▶ RECORDS TO USE

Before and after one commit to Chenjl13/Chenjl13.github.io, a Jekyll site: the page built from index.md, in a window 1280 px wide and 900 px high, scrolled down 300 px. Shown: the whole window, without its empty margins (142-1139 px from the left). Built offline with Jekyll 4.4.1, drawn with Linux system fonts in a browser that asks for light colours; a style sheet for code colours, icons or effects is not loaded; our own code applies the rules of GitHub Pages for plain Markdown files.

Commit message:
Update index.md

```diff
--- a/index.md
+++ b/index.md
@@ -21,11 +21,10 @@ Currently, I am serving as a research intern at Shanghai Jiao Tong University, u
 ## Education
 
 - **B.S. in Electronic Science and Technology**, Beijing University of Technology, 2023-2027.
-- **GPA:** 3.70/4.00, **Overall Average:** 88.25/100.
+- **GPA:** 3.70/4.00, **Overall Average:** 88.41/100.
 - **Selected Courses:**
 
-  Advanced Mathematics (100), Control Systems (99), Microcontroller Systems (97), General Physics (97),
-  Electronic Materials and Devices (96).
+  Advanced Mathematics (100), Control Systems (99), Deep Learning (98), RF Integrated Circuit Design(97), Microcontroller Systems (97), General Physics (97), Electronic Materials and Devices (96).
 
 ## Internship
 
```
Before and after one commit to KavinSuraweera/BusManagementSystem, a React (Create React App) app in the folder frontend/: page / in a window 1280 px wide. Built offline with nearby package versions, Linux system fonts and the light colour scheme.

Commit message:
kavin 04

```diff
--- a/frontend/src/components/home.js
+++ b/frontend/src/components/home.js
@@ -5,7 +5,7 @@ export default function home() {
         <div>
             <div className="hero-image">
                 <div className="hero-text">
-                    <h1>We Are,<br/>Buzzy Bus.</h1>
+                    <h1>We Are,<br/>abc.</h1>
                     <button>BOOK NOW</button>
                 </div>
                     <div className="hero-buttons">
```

▶ EXERCISE PROMPT
Nothing should be left out or altered, so reproduce the whole listing.

▶ SOLVED EXERCISE
Before and after one commit to Chenjl13/Chenjl13.github.io, a Jekyll site: the page built from index.md, in a window 1280 px wide and 900 px high, scrolled down 300 px. Shown: the whole window, without its empty margins (142-1139 px from the left). Built offline with Jekyll 4.4.1, drawn with Linux system fonts in a browser that asks for light colours; a style sheet for code colours, icons or effects is not loaded; our own code applies the rules of GitHub Pages for plain Markdown files.

Commit message:
Update index.md

```diff
--- a/index.md
+++ b/index.md
@@ -21,11 +21,10 @@ Currently, I am serving as a research intern at Shanghai Jiao Tong University, u
 ## Education
 
 - **B.S. in Electronic Science and Technology**, Beijing University of Technology, 2023-2027.
-- **GPA:** 3.70/4.00, **Overall Average:** 88.25/100.
+- **GPA:** 3.70/4.00, **Overall Average:** 88.41/100.
 - **Selected Courses:**
 
-  Advanced Mathematics (100), Control Systems (99), Microcontroller Systems (97), General Physics (97),
-  Electronic Materials and Devices (96).
+  Advanced Mathematics (100), Control Systems (99), Deep Learning (98), RF Integrated Circuit Design(97), Microcontroller Systems (97), General Physics (97), Electronic Materials and Devices (96).
 
 ## Internship
 
```
Before and after one commit to KavinSuraweera/BusManagementSystem, a React (Create React App) app in the folder frontend/: page / in a window 1280 px wide. Built offline with nearby package versions, Linux system fonts and the light colour scheme.

Commit message:
kavin 04

```diff
--- a/frontend/src/components/home.js
+++ b/frontend/src/components/home.js
@@ -5,7 +5,7 @@ export default function home() {
         <div>
             <div className="hero-image">
                 <div className="hero-text">
-                    <h1>We Are,<br/>Buzzy Bus.</h1>
+                    <h1>We Are,<br/>abc.</h1>
                     <button>BOOK NOW</button>
                 </div>
                     <div className="hero-buttons">
```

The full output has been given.